* **EXERCISE**
Every entry below needs to be printed again exactly, with its pictures left out.

BEGIN DATA LISTING

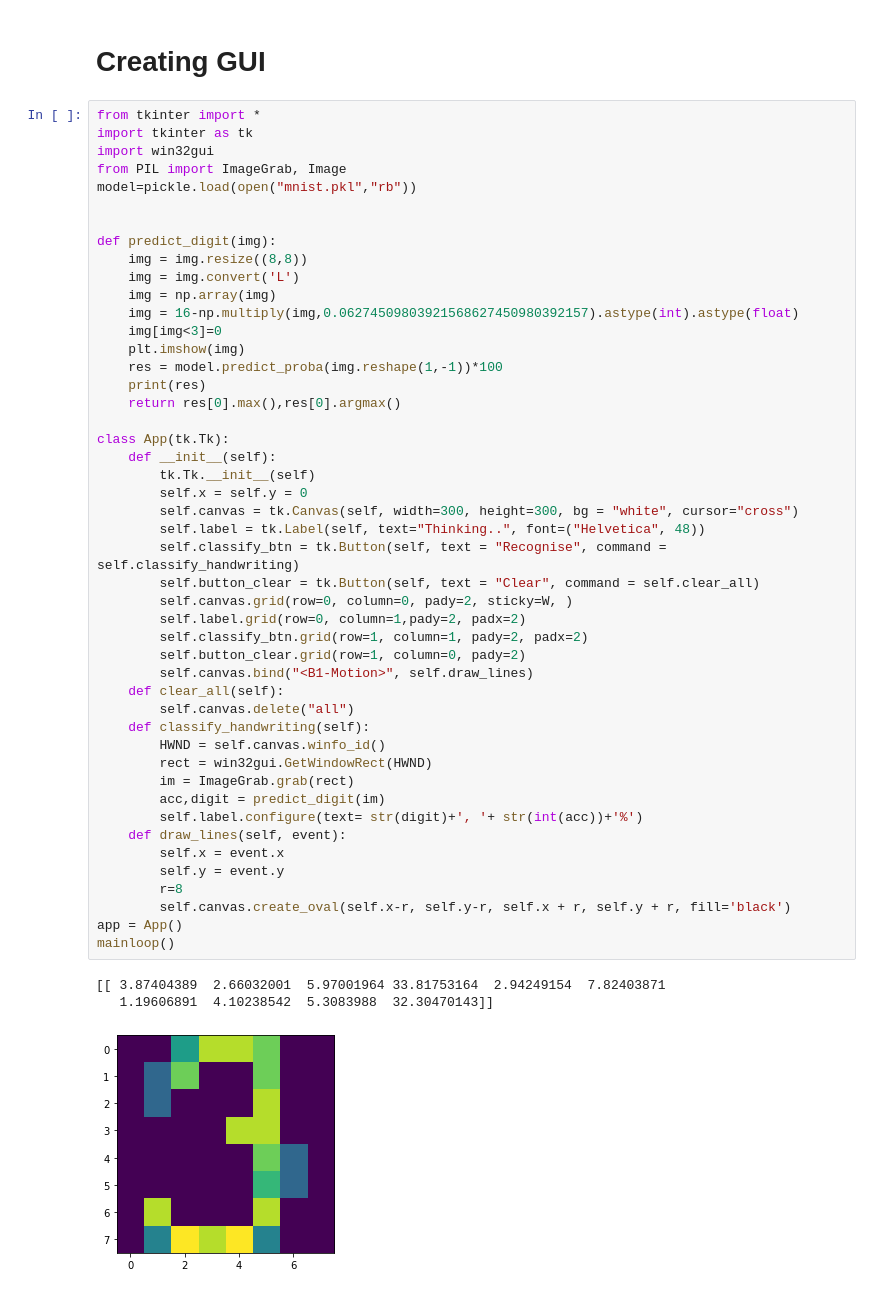
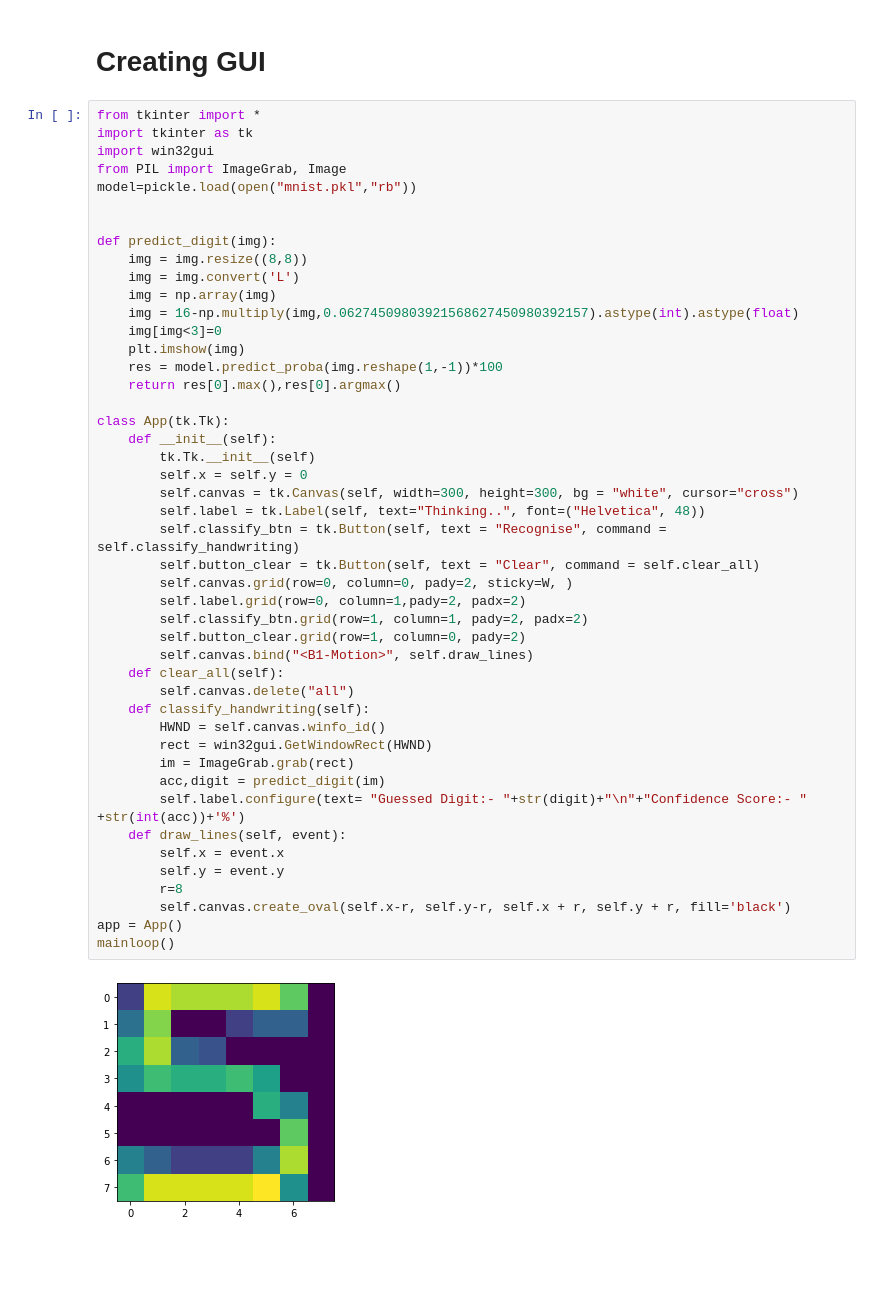
Before and after one commit to UtkarshPrajapati/Number-Recognition, a Jupyter notebook: NumberRecognition.ipynb, the cells around one changed output. Drawn from its saved outputs; the diff is of its cells as text; blank space fills up the shorter version.

```diff
--- a/NumberRecognition.ipynb
+++ b/NumberRecognition.ipynb
@@ -125,38 +125,35 @@ def predict_digit(img):
     img[img<3]=0
     plt.imshow(img)
     res = model.predict_proba(img.reshape(1,-1))*100
-    print(res)
     return res[0].max(),res[0].argmax()
 
 class App(tk.Tk):
     def __init__(self):
         tk.Tk.__init__(self)
         self.x = self.y = 0
         self.canvas = tk.Canvas(self, width=300, height=300, bg = "white", cursor="cross")
         self.label = tk.Label(self, text="Thinking..", font=("Helvetica", 48))
         self.classify_btn = tk.Button(self, text = "Recognise", command = self.classify_handwriting)
         self.button_clear = tk.Button(self, text = "Clear", command = self.clear_all)
         self.canvas.grid(row=0, column=0, pady=2, sticky=W, )
         self.label.grid(row=0, column=1,pady=2, padx=2)
         self.classify_btn.grid(row=1, column=1, pady=2, padx=2)
         self.button_clear.grid(row=1, column=0, pady=2)
         self.canvas.bind("<B1-Motion>", self.draw_lines)
     def clear_all(self):
         self.canvas.delete("all")
     def classify_handwriting(self):
         HWND = self.canvas.winfo_id()
         rect = win32gui.GetWindowRect(HWND)
         im = ImageGrab.grab(rect)
         acc,digit = predict_digit(im)
-        self.label.configure(text= str(digit)+', '+ str(int(acc))+'%')
+        self.label.configure(text= "Guessed Digit:- "+str(digit)+"\n"+"Confidence Score:- " +str(int(acc))+'%')
     def draw_lines(self, event):
         self.x = event.x
         self.y = event.y
         r=8
         self.canvas.create_oval(self.x-r, self.y-r, self.x + r, self.y + r, fill='black')
 app = App()
 mainloop()
 # %% [output]
-[[ 3.87404389  2.66032001  5.97001964 33.81753164  2.94249154  7.82403871
-   1.19606891  4.10238542  5.3083988  32.30470143]]
-[figure, old version]
+[figure, new version]
```
Also changed, not shown: parts of 1 cell of this notebook.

END DATA LISTING

* **OUTPUT**
Before and after one commit to UtkarshPrajapati/Number-Recognition, a Jupyter notebook: NumberRecognition.ipynb, the cells around one changed output. Drawn from its saved outputs; the diff is of its cells as text; blank space fills up the shorter version.

```diff
--- a/NumberRecognition.ipynb
+++ b/NumberRecognition.ipynb
@@ -125,38 +125,35 @@ def predict_digit(img):
     img[img<3]=0
     plt.imshow(img)
     res = model.predict_proba(img.reshape(1,-1))*100
-    print(res)
     return res[0].max(),res[0].argmax()
 
 class App(tk.Tk):
     def __init__(self):
         tk.Tk.__init__(self)
         self.x = self.y = 0
         self.canvas = tk.Canvas(self, width=300, height=300, bg = "white", cursor="cross")
         self.label = tk.Label(self, text="Thinking..", font=("Helvetica", 48))
         self.classify_btn = tk.Button(self, text = "Recognise", command = self.classify_handwriting)
         self.button_clear = tk.Button(self, text = "Clear", command = self.clear_all)
         self.canvas.grid(row=0, column=0, pady=2, sticky=W, )
         self.label.grid(row=0, column=1,pady=2, padx=2)
         self.classify_btn.grid(row=1, column=1, pady=2, padx=2)
         self.button_clear.grid(row=1, column=0, pady=2)
         self.canvas.bind("<B1-Motion>", self.draw_lines)
     def clear_all(self):
         self.canvas.delete("all")
     def classify_handwriting(self):
         HWND = self.canvas.winfo_id()
         rect = win32gui.GetWindowRect(HWND)
         im = ImageGrab.grab(rect)
         acc,digit = predict_digit(im)
-        self.label.configure(text= str(digit)+', '+ str(int(acc))+'%')
+        self.label.configure(text= "Guessed Digit:- "+str(digit)+"\n"+"Confidence Score:- " +str(int(acc))+'%')
     def draw_lines(self, event):
         self.x = event.x
         self.y = event.y
         r=8
         self.canvas.create_oval(self.x-r, self.y-r, self.x + r, self.y + r, fill='black')
 app = App()
 mainloop()
 # %% [output]
-[[ 3.87404389  2.66032001  5.97001964 33.81753164  2.94249154  7.82403871
-   1.19606891  4.10238542  5.3083988  32.30470143]]
-[figure, old version]
+[figure, new version]
```
Also changed, not shown: parts of 1 cell of this notebook.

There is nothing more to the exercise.